Law School Case Brief
State v. Shack - 58 N.J. 297, 277 A.2d 369 (1971)
Under New Jersey state law, the ownership of real property does not include the right to bar access to governmental services available to migrant workers.
Defendants, Tejeras, a field worker for the Farm Workers Division of the Southwest Citizens Organization for Poverty Elimination, and Shack, a staff attorney with the Farm Workers Division of Camden Regional Legal Services, Inc., entered upon a private property owned by Tedesco to aid migrant farmworkers employed and housed there. Tedesco said he would allow defendants to meet with the migrant workers they sought, but only in his presence in his office. When defendants asserted they had a right to meet alone with the worker,s the owner summoned the police to remove them for trespass. They were charged with violating N.J.S.A. 2A:170-31, which provides that “any person who trespasses on any lands after being forbidden so to trespass by the owner is a disorderly person and shall be punished by a fine of not more than $ 50." Defendants were convicted in the Municipal Court of Deerfield Township and again on appeal in the County Court of Cumberland County on a trial de novo.

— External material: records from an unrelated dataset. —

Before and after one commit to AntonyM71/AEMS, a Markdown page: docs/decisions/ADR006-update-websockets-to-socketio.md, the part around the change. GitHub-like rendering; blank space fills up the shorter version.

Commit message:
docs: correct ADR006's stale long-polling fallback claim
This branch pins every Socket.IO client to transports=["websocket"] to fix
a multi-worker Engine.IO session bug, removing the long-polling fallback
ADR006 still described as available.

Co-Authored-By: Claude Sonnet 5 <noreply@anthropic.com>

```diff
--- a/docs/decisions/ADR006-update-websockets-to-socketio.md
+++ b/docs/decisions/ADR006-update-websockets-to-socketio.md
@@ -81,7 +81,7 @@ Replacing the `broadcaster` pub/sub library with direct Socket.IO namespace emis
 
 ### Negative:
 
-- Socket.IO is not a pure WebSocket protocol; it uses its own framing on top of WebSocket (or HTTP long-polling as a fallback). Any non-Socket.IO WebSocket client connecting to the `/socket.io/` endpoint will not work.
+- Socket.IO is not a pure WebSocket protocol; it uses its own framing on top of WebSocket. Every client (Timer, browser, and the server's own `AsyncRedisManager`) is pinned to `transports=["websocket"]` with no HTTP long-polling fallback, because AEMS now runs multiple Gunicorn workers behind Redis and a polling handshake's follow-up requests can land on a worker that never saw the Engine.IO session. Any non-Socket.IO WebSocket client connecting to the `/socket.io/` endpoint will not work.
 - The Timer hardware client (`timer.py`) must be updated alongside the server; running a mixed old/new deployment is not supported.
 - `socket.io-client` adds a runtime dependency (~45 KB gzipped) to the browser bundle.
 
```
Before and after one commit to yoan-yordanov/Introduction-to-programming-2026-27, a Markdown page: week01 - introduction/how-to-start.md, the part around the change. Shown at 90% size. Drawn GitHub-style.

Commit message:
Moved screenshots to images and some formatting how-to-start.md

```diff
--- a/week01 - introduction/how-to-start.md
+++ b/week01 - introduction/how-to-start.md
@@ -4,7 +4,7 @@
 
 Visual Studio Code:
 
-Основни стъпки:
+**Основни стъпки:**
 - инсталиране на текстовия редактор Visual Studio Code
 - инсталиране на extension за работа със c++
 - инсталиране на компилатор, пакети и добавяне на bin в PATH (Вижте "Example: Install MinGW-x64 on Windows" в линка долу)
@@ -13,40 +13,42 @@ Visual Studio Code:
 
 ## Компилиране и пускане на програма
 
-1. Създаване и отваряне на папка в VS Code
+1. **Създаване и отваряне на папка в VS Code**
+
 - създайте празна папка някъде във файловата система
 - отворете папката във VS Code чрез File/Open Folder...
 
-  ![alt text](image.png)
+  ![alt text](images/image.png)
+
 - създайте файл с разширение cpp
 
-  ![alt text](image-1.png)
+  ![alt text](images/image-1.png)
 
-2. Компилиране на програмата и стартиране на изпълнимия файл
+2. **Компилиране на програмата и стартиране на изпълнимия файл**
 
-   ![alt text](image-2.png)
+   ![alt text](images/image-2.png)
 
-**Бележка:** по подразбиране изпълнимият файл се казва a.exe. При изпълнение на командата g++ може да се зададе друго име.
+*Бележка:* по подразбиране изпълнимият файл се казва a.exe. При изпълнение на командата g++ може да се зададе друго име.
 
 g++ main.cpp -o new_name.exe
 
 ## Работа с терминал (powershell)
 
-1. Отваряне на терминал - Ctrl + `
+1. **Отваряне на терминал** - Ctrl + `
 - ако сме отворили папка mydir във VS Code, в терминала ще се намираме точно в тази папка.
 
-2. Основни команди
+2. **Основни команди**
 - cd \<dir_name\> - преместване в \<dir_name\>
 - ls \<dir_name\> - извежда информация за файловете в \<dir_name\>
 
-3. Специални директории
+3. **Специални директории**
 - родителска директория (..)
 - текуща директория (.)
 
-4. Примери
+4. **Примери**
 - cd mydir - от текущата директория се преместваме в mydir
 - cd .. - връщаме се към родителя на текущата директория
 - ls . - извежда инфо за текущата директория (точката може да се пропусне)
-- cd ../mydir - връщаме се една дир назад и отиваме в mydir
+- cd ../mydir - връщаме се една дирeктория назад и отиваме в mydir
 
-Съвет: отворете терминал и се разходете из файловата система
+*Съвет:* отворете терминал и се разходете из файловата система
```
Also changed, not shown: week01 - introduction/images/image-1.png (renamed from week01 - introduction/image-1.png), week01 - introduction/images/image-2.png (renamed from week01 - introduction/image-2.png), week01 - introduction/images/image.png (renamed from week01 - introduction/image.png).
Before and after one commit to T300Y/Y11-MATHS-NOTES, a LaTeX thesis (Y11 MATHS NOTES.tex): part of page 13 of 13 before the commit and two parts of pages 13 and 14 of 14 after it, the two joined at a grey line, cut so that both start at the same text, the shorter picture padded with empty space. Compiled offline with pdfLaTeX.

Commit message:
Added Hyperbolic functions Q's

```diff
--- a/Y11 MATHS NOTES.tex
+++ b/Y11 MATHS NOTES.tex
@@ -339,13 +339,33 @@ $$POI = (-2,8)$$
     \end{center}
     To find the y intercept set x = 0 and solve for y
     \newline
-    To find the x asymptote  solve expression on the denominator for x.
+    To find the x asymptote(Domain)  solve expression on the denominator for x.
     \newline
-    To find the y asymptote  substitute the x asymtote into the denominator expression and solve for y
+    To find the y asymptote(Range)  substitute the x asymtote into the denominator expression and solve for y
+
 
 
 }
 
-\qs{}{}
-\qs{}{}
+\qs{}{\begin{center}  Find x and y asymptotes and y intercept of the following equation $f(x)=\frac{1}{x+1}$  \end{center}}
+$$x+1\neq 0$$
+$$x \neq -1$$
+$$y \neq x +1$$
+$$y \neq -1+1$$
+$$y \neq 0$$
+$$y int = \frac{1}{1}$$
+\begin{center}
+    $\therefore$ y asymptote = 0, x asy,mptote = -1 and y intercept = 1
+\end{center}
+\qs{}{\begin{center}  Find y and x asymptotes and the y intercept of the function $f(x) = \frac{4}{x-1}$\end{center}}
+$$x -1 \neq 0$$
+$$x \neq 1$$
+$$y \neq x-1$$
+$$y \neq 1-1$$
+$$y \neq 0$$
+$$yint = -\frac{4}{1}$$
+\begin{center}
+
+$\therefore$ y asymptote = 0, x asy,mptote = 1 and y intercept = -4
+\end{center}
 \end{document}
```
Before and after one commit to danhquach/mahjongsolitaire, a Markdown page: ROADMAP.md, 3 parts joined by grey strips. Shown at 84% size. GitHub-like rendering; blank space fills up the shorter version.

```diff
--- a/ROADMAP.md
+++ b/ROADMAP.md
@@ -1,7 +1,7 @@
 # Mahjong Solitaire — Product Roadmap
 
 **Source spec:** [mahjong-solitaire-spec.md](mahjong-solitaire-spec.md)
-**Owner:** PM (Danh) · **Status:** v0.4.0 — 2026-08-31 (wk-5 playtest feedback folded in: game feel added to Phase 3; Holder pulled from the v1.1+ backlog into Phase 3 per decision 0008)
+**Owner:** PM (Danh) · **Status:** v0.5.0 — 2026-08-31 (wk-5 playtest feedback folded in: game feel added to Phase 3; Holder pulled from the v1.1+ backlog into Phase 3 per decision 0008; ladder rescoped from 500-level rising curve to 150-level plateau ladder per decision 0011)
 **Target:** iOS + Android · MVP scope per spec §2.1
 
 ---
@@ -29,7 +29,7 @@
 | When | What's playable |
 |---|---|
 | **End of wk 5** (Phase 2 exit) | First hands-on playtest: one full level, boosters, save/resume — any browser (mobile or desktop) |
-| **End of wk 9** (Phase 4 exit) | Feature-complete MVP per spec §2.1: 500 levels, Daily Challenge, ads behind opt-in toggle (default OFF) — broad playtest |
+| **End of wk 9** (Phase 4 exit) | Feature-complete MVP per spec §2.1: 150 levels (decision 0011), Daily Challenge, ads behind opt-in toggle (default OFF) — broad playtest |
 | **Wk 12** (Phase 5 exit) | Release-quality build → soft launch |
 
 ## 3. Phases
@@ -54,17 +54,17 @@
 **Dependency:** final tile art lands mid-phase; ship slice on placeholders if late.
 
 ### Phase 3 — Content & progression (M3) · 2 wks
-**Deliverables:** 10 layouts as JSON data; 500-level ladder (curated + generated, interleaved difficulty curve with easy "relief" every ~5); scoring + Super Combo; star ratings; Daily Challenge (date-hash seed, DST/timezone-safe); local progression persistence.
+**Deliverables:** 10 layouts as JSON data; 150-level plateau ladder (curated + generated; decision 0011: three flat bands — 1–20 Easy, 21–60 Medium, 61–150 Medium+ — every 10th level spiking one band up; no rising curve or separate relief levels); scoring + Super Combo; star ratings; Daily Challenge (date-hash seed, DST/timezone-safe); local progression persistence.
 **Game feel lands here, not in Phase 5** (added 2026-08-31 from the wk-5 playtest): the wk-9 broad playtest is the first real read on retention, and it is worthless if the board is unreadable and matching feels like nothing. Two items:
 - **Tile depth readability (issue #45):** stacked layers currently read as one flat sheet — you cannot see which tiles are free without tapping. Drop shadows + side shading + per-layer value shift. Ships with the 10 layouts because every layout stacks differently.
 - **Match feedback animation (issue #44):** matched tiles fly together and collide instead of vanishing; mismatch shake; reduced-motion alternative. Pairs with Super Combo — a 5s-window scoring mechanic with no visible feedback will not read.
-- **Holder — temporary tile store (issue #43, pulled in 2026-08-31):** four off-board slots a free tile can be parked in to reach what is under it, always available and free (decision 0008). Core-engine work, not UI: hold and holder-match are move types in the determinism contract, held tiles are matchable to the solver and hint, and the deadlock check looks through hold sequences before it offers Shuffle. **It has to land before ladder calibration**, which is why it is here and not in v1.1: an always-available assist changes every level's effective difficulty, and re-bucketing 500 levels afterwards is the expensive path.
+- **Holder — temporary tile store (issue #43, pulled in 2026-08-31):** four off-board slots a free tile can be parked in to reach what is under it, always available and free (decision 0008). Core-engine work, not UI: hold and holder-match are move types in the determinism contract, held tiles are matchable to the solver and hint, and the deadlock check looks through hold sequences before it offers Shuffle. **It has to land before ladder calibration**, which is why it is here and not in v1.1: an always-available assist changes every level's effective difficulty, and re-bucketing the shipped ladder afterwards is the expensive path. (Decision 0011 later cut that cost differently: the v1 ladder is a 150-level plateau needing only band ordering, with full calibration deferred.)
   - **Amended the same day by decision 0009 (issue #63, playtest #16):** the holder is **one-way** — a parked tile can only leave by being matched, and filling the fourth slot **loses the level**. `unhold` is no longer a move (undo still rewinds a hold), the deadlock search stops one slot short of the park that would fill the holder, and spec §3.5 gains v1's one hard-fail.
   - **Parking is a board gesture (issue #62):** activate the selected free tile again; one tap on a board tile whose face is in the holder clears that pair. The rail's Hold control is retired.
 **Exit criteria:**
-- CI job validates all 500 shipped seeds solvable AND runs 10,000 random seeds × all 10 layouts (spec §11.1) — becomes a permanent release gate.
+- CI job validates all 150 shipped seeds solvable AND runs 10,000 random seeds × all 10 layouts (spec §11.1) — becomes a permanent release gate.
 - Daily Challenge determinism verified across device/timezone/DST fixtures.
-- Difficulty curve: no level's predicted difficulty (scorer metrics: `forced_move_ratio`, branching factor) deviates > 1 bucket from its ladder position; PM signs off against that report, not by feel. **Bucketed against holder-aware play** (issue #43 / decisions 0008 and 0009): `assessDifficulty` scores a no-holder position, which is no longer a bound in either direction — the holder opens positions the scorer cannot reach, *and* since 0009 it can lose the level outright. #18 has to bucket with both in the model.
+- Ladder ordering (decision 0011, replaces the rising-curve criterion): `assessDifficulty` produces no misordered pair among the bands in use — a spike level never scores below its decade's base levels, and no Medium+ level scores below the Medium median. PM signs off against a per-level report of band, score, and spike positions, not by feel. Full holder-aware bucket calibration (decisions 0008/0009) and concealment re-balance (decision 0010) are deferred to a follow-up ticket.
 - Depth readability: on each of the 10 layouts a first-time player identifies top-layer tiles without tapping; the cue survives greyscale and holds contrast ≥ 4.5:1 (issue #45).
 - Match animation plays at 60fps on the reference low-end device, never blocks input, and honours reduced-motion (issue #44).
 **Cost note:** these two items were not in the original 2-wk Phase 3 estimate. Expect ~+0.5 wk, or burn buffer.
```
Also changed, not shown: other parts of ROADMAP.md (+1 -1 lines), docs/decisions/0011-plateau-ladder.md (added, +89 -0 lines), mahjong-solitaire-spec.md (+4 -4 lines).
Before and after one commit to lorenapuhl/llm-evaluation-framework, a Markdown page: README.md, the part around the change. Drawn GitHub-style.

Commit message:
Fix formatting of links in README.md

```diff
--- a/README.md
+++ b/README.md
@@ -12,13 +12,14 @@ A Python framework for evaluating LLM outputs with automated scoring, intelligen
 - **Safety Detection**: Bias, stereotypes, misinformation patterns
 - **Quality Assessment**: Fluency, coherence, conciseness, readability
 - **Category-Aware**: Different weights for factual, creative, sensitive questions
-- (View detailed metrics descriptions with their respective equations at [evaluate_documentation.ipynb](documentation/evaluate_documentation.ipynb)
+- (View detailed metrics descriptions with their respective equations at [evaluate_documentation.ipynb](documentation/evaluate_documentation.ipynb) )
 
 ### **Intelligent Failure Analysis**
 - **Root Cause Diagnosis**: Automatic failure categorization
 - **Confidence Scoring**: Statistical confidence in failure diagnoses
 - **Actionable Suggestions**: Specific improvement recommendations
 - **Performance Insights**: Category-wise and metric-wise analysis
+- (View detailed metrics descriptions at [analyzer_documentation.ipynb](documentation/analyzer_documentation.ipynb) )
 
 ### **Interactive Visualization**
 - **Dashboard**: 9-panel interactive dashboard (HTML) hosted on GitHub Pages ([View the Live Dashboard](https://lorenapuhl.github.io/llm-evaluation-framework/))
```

Defendants appealed their convictions.
Was it proper to convict the defendants of trespassing?
Applying the traditional state property law in deciding the case at hand, the Court held that defendants invaded no possessory right of property owner. Thus, the conduct of the defendants was beyond the reach of the trespass statute. Accordingly, the Court reversed defendants' convictions for trespass. According to the Court, there was no trespass when Tedesco was unable to bar access to governmental services available to migrant farm workers.
Access the full text case
Not a Lexis Advance subscriber? Try it out for free.
Be Sure You're Prepared for Class